(Work request)
A faithful copy of every entry, with the pictures removed, is what is needed here.

(Information supplied)
▼

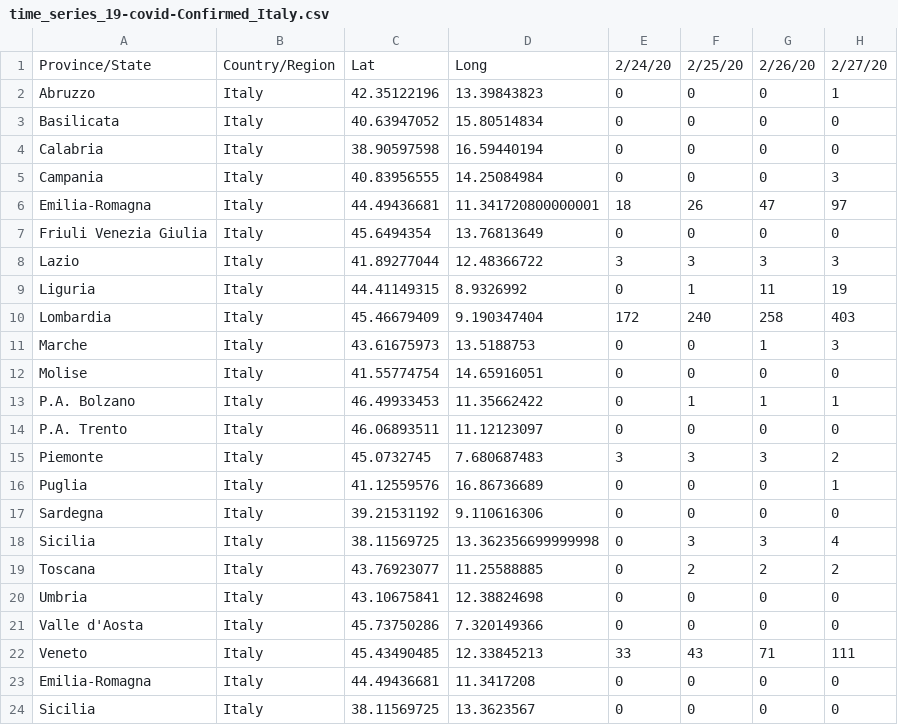
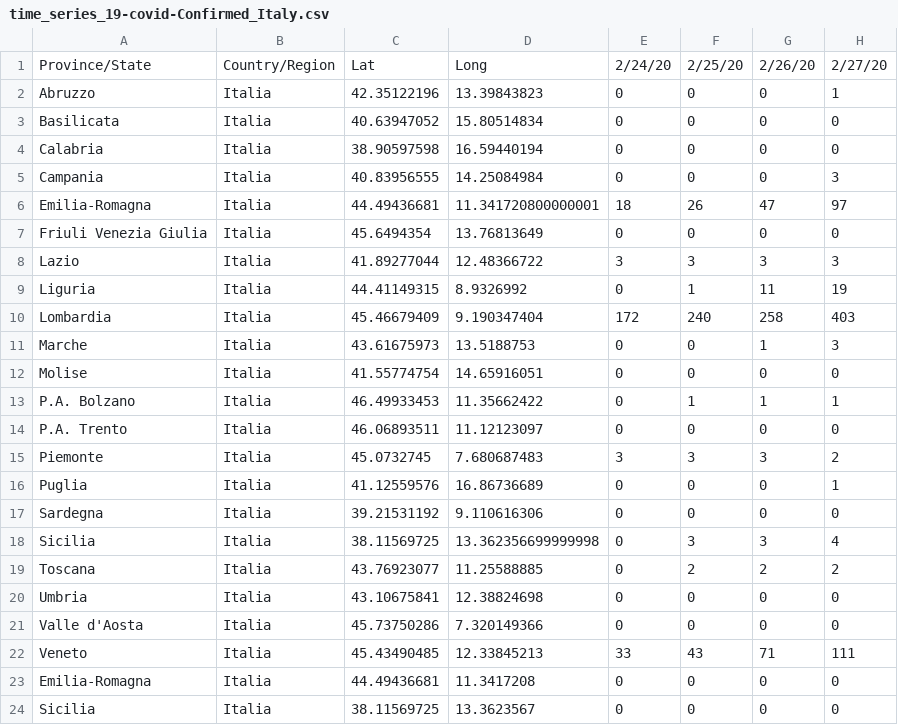
Before and after one commit to AnthonyEbert/ItalyCovid19, a CSV file: johns-hopkins-format/time_series_19-covid-Confirmed_Italy.csv, drawn as a sheet; only a part is shown; the diff names each change by its address in the sheet, - before the commit and + after, or states it on an @@ line.

Commit message:
Change Italy to Italia

```diff
--- a/johns-hopkins-format/time_series_19-covid-Confirmed_Italy.csv
+++ b/johns-hopkins-format/time_series_19-covid-Confirmed_Italy.csv
-B2:B24: Italy
+B2:B24: Italia
```
Also changed, not shown: johns-hopkins-format/time_series_19-covid-Deaths_Italy.csv, johns-hopkins-format/time_series_19-covid-Recovered_Italy.csv, 1 other file.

▲

(Response box)
Before and after one commit to AnthonyEbert/ItalyCovid19, a CSV file: johns-hopkins-format/time_series_19-covid-Confirmed_Italy.csv, drawn as a sheet; only a part is shown; the diff names each change by its address in the sheet, - before the commit and + after, or states it on an @@ line.

Commit message:
Change Italy to Italia

```diff
--- a/johns-hopkins-format/time_series_19-covid-Confirmed_Italy.csv
+++ b/johns-hopkins-format/time_series_19-covid-Confirmed_Italy.csv
-B2:B24: Italy
+B2:B24: Italia
```
Also changed, not shown: johns-hopkins-format/time_series_19-covid-Deaths_Italy.csv, johns-hopkins-format/time_series_19-covid-Recovered_Italy.csv, 1 other file.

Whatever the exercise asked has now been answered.